5.1 Runner Design
It is ideal to design runners so that the cooling of molten resin and pressure loss are as little as possible, but such design is not economical because the ratio of runner weight to product weight increases, and the cooling of runners becomes the determining factor of the molding cycle. It is recommended, therefore, that runners be designed with the smallest dimensions within the allowable range.
"Simplified Runner Designing Chart" illustrated in "Molding Technology for DURACON® POM" can be used for runner design of DURANEX® PBT without any significant errors.
As for runner shapes, the best type is a full round runner; however, this type of runner is costly because it is necessary to cut grooves on both the stationary and the movable mold halves. Therefore, trapezoidal runners are frequently adopted.The standard dimensions for this runner are as follows:
Upper base length = (0.6 to 0.7) × Lower base length
Depth ≈ Upper base length
DURANEX can be molded through hot runners, but the following precautions must be taken:
(1) When glass fiber reinforced grades are molded, materials for hot tips and manifolds must be carefully selected so that serious abrasion by the glass fibers does not occur.
(2) It is necessary to avoid discoloration and deterioration of the resin caused by additional residence time in hot tips and manifolds.
There should be no problems for other points, if only the general precautions on hot runner design are taken.
A larger gate is recommended for DURANEX than DURACON because reduction in cavity pressure tends to cause deformation. However, gate seal times for DURANEX are shorter than those for DURACON, as shown in Table 5-1, which is favorable from the molding cycle point of view.
The key points for gate are as follows:

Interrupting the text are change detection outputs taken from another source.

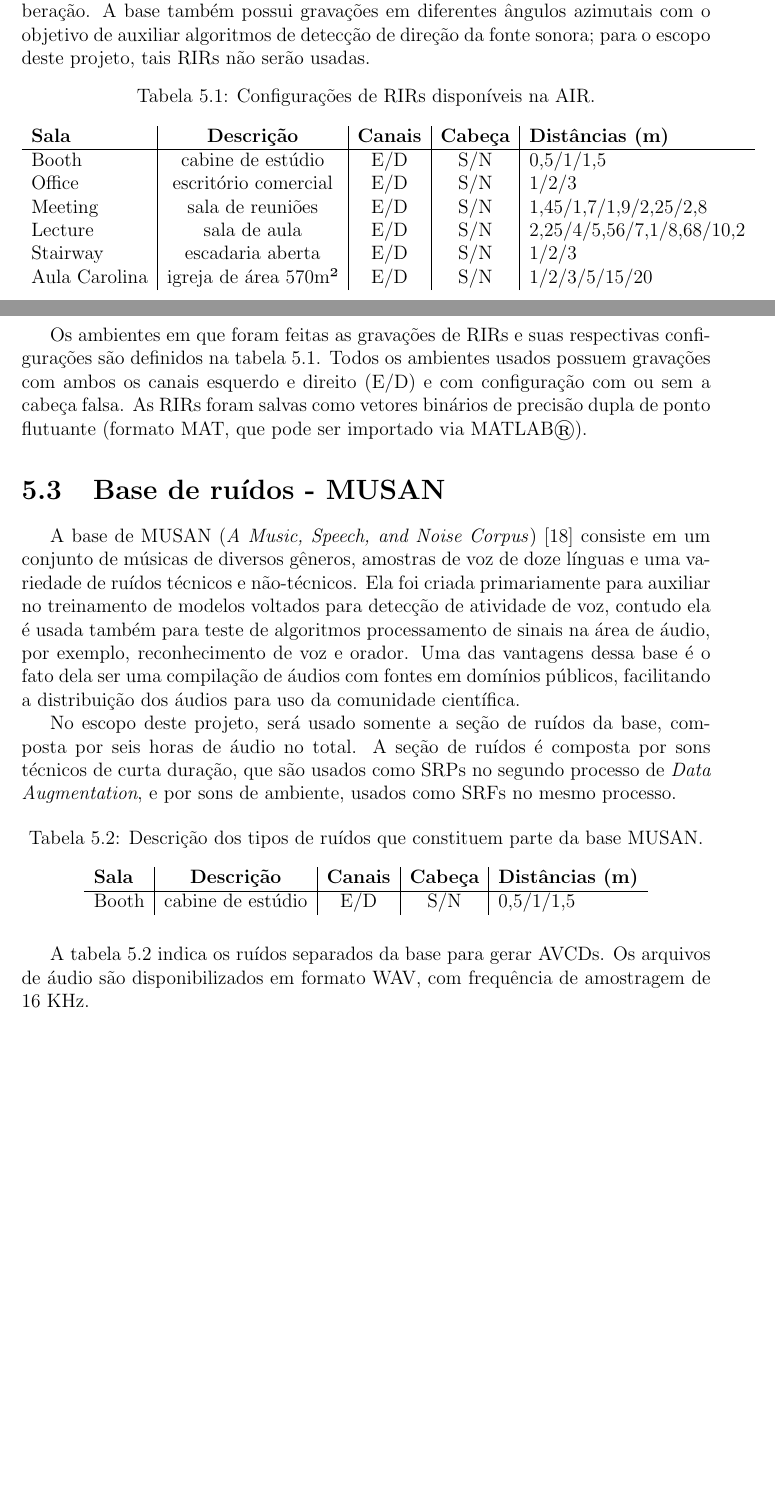
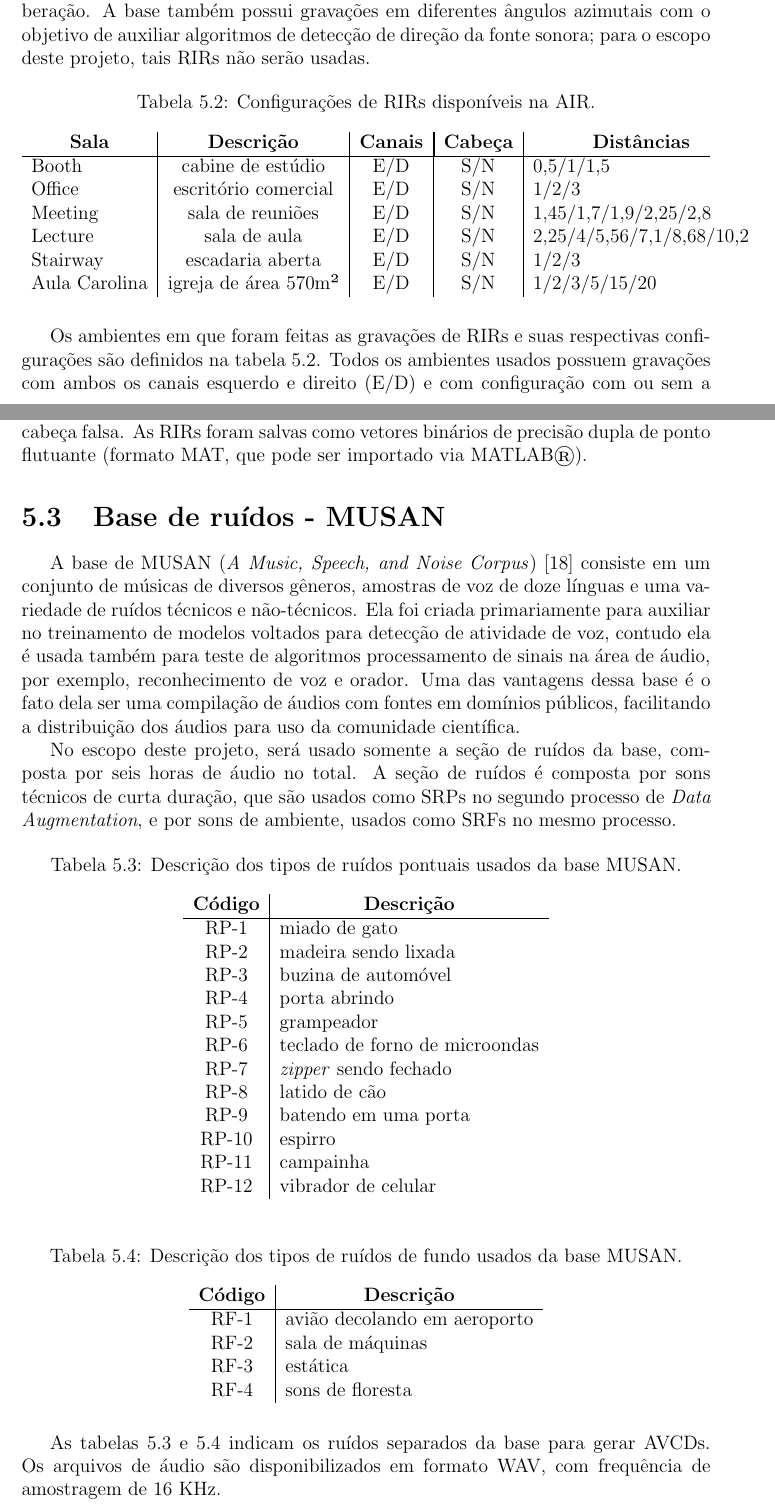
Before and after one commit to afonsobm/TCC_Texto, a LaTeX thesis (TCC_Texto.tex, which reads TesePack.tex, cap5.tex): two parts of pages 25 and 26 of 31 before the commit and two parts of pages 26 and 27 of 32 after it, joined at a grey line, cut so that both start at the same text, the shorter picture padded with empty space. Compiled offline with pdfLaTeX; a LaTeX package or settings file that is missing is left out; a missing bibliography style is replaced by a similar one.

Commit message:
cap 5 feito

```diff
--- a/TesePack.tex
+++ b/TesePack.tex
@@ -32,3 +32,5 @@
 \usepackage[portuguese]{algorithm2e}
 
 \usepackage{xcolor}
+
+\usepackage{tabularx}
--- a/cap5.tex
+++ b/cap5.tex
@@ -25,9 +54,11 @@ de direção da fonte sonora; para o escopo deste projeto, tais RIRs não serão
     \centering
     \caption{Configurações de RIRs disponíveis na AIR.}
     \label{tbl:rir}
-    \begin{tabular}{l|c|c|c|l}
+    \begin{tabularx}{\textwidth}{l|c|c|c|l}
 
-        \textbf{Sala} & \textbf{Descrição} & \textbf{Canais} & \textbf{Cabeça} & \textbf{Distâncias (m)} \\
+        \multicolumn{1}{c|}{\textbf{Sala}} & \multicolumn{1}{c|}{\textbf{Descrição}} & \multicolumn{1}{|c|}{\textbf{Canais}} &
+        \multicolumn{1}{|c|}{\textbf{Cabeça}} & \multicolumn{1}{c}{\textbf{Distâncias}} \\
+        %\textbf{Sala} & \textbf{Descrição} & \textbf{Canais} & \textbf{Cabeça} & \textbf{Distâncias (m)} \\
         \hline
 
         Booth & cabine de estúdio & E/D & S/N & 0,5/1/1,5 \\
@@ -37,7 +68,7 @@ de direção da fonte sonora; para o escopo deste projeto, tais RIRs não serão
         Stairway & escadaria aberta & E/D & S/N & 1/2/3 \\
         Aula Carolina & igreja de área 570m² & E/D & S/N & 1/2/3/5/15/20
 
-    \end{tabular}
+    \end{tabularx}
 \end{table}
 
 Os ambientes em que foram feitas as gravações de RIRs e suas respectivas configurações são definidos na tabela \ref{tbl:rir}.
@@ -60,17 +91,47 @@ A seção de ruídos é composta por sons técnicos de curta duração, que são
 
 \begin{table} [H]
     \centering
-    \caption{Descrição dos tipos de ruídos que constituem parte da base MUSAN.}
+    \caption{Descrição dos tipos de ruídos pontuais usados da base MUSAN.}
     \label{tbl:noise}
-    \begin{tabular}{l|c|c|c|l}
+    \begin{tabular}{c|l}
 
-        \textbf{Sala} & \textbf{Descrição} & \textbf{Canais} & \textbf{Cabeça} & \textbf{Distâncias (m)} \\
+        \multicolumn{1}{c|}{\textbf{Código}} & \multicolumn{1}{c}{\textbf{Descrição}} \\
+        %\textbf{Código} & \textbf{Descrição} \\
         \hline
 
-        Booth & cabine de estúdio & E/D & S/N & 0,5/1/1,5 \\
+        RP-1 & miado de gato \\
+        RP-2 & madeira sendo lixada \\
+        RP-3 & buzina de automóvel \\
+        RP-4 & porta abrindo \\
+        RP-5 & grampeador \\
+        RP-6 & teclado de forno de microondas \\
+        RP-7 & \textit{zipper} sendo fechado \\
+        RP-8 & latido de cão \\
+        RP-9 & batendo em uma porta \\
+        RP-10 & espirro \\
+        RP-11 & campainha \\
+        RP-12 & vibrador de celular \\
 
     \end{tabular}
 \end{table}
 
-A tabela \ref{tbl:noise} indica os ruídos separados da base para gerar AVCDs.
+\begin{table} [H]
+    \centering
+    \caption{Descrição dos tipos de ruídos de fundo usados da base MUSAN.}
+    \label{tbl:noise-bg}
+    \begin{tabular}{c|l}
+
+        \multicolumn{1}{c|}{\textbf{Código}} & \multicolumn{1}{c}{\textbf{Descrição}} \\
+        %\textbf{Código} & \textbf{Descrição} \\
+        \hline
+
+        RF-1 & avião decolando em aeroporto \\
+        RF-2 & sala de máquinas \\
+        RF-3 & estática \\
+        RF-4 & sons de floresta \\
+
+    \end{tabular}
+\end{table}
+
+As tabelas \ref{tbl:noise} e \ref{tbl:noise-bg} indicam os ruídos separados da base para gerar AVCDs.
 Os arquivos de áudio são disponibilizados em formato WAV, com frequência de amostragem de 16 KHz.
```
Also changed, not shown: TCC_Texto.pdf, cap5.tex (31 more changed lines).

(1) The gate type must be decided, taking product quality, productivity and automated operation into consideration.
(2) The position and the number of gates affect deformation, strength (especially the weld strength of composite grades) and appearance of a part. These are important measures for preventing deformation.
(3) The gate thickness should generally be 60 to 70% of the part thickness.
Table 5-1 Gate Seal Times for DURANEX® PBT and DURACON® POM
Improperly designed gas vents give DURANEX parts burn marks, impairing their appearance. As mentioned previously, high speed injection is a popular way to improve surface gloss; therefore, a thorough study of gas vents is required. For a mold where gas is driven out from the parting line, the recommended method is for gas to escape from the full outer periphery of the product as seen in Fig.5-1. The depth of the vent must be 2/100mm or less.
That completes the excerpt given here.